We never drank milk at home as my mother assumed I was lactose intolerant. The first time I tasted milk in our kitchen was for my twelfth or thirteenth birthday when she prepared a hot chocolate (made from scratch with raw milk and barely sweetened). Today there is milk in the fridge, not to drink by the glass, but for making cheese. Sometimes she makes mozzarella or ricotta, but mostly she likes to prepare a soft paneer, a recipe she learned from Florence Pomana. Paneer has the peculiarity of not melting when heated. The one we make retains the lemon-y flavor of the lemon juice used to curdle the milk. We bake it in lasagna or use it as a savory crepe filling with spinach and leeks. But the simplest way to cook with soft paneer is sautéed with vegetables. We call this a cheese-vegetable scramble.
For a scramble: heat a knob of ghee* in a pan, sauté a cup of fava beans, 1 teaspoon of cumin seeds, half a teaspoon of turmeric, half a teaspoon of mustard seeds, peeled sliced tomatoes, and fresh cilantro.
What I love about this cheese recipe is that it’s ridiculously simple. For some reason, making cheese sounds difficult. In the same way that making your own butter is one of the easiest things in the world, it’s also impressive. Imagine showing up at a dinner party with a bar of butter sprinkled with sea salt and wrapped in wax paper, or a small tub of homemade, delicate cheese?

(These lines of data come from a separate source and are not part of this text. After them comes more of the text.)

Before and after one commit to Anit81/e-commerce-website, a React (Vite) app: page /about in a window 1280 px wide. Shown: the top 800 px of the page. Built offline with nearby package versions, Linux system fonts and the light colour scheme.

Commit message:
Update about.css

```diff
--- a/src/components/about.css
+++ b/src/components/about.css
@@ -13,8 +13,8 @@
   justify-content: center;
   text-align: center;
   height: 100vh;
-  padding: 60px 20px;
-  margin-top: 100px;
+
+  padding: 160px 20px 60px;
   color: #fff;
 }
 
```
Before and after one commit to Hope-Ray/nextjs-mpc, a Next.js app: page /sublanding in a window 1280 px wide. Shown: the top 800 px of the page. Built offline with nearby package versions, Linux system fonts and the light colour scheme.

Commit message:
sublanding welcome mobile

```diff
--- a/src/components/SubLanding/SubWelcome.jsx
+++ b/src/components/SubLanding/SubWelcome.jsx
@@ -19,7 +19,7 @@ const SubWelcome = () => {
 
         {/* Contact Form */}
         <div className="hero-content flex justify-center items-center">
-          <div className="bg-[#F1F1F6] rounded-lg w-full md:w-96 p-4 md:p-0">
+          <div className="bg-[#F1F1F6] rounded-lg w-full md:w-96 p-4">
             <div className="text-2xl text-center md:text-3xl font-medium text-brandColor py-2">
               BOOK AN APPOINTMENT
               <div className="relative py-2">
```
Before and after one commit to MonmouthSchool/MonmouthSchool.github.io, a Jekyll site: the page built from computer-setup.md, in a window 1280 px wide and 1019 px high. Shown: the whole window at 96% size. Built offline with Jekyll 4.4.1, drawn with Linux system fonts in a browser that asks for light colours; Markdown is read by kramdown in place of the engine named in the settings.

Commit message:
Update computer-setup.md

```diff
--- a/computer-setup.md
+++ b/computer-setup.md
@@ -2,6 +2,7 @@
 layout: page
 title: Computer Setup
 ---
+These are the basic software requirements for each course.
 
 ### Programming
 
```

1 liter of whole milk (1 liter of milk is just over 4 cups)
Juice of one small lemon
You need: 1 large saucepan, cheesecloth, and a colander.
Squeeze juice of one lemon into a small bowl. Set aside.
Pour milk into a very large saucepan so that it won’t overflow when it boils. We use a good quality whole milk.
Heat milk over high heat and just as it begins to boil (and rise in the saucepan), add two tablespoons of lemon. Lower heat and wait for the milk to curdle. This should happen fairly quickly, within a minute or so, but if it doesn’t curdle add another spoonful of lemon. When the milk has curdled (see photo), turn off the heat and wait for the cheese curdles to gather.
Meanwhile, cover a colander with cheesecloth and place the colander over a big bowl. The bowl will catch the whey. Pour the cheese and whey over the colander-cheesecloth. Set aside for five to ten minutes.
The whey is rich in minerals and can be used to cook rice or to clean copper or to soften your hands (for the latter, just dip your hands into the whey).
To get rid of the lemon flavor you can rinse the cheese (still in the cloth) under cold water, but I personally enjoy the lemon-y tang, especially if the cheese is sautéed with vegetables for a “scramble.”
*To make ghee: In a saucepan with a thick bottom, and over very low heat, melt your best quality unsalted butter. Let the butter foam. A translucent film will form. The butter will be completely clear, the color of gold. Touch it only with the tip of your spoon. As soon as the butter smells nutty, turn off the heat, and let it cool. Strain the butter over cheesecloth and there you’ll have your ghee. Keep in a jar, in a dark and cool place but not in the fridge. It keeps well for a month.